Revision tracking records
□ □ □

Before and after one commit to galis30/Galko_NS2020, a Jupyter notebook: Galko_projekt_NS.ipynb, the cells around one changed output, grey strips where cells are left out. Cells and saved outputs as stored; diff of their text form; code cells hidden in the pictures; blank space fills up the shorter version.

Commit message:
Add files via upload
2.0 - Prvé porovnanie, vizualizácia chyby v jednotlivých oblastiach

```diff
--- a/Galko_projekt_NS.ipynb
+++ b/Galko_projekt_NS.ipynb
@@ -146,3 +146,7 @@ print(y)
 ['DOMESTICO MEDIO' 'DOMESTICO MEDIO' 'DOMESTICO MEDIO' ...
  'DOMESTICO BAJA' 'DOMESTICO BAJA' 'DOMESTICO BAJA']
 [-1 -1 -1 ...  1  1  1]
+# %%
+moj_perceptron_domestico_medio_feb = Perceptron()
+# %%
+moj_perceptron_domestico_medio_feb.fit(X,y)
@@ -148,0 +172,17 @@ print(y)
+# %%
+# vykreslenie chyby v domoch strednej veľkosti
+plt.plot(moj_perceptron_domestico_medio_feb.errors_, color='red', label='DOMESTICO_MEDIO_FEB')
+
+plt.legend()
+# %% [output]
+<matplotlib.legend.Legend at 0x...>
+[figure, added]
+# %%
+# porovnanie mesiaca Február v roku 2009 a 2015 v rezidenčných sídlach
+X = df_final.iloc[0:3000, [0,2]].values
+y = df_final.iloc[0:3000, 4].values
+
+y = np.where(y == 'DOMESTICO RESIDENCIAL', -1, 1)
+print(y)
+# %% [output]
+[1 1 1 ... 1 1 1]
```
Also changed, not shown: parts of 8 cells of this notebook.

□ □ □

EXERCISE REQUIREMENTS >>
Your answer must be the full set of records above, reproduced exactly.

ANSWER SECTION >>
Before and after one commit to galis30/Galko_NS2020, a Jupyter notebook: Galko_projekt_NS.ipynb, the cells around one changed output, grey strips where cells are left out. Cells and saved outputs as stored; diff of their text form; code cells hidden in the pictures; blank space fills up the shorter version.

Commit message:
Add files via upload
2.0 - Prvé porovnanie, vizualizácia chyby v jednotlivých oblastiach

```diff
--- a/Galko_projekt_NS.ipynb
+++ b/Galko_projekt_NS.ipynb
@@ -146,3 +146,7 @@ print(y)
 ['DOMESTICO MEDIO' 'DOMESTICO MEDIO' 'DOMESTICO MEDIO' ...
  'DOMESTICO BAJA' 'DOMESTICO BAJA' 'DOMESTICO BAJA']
 [-1 -1 -1 ...  1  1  1]
+# %%
+moj_perceptron_domestico_medio_feb = Perceptron()
+# %%
+moj_perceptron_domestico_medio_feb.fit(X,y)
@@ -148,0 +172,17 @@ print(y)
+# %%
+# vykreslenie chyby v domoch strednej veľkosti
+plt.plot(moj_perceptron_domestico_medio_feb.errors_, color='red', label='DOMESTICO_MEDIO_FEB')
+
+plt.legend()
+# %% [output]
+<matplotlib.legend.Legend at 0x...>
+[figure, added]
+# %%
+# porovnanie mesiaca Február v roku 2009 a 2015 v rezidenčných sídlach
+X = df_final.iloc[0:3000, [0,2]].values
+y = df_final.iloc[0:3000, 4].values
+
+y = np.where(y == 'DOMESTICO RESIDENCIAL', -1, 1)
+print(y)
+# %% [output]
+[1 1 1 ... 1 1 1]
```
Also changed, not shown: parts of 8 cells of this notebook.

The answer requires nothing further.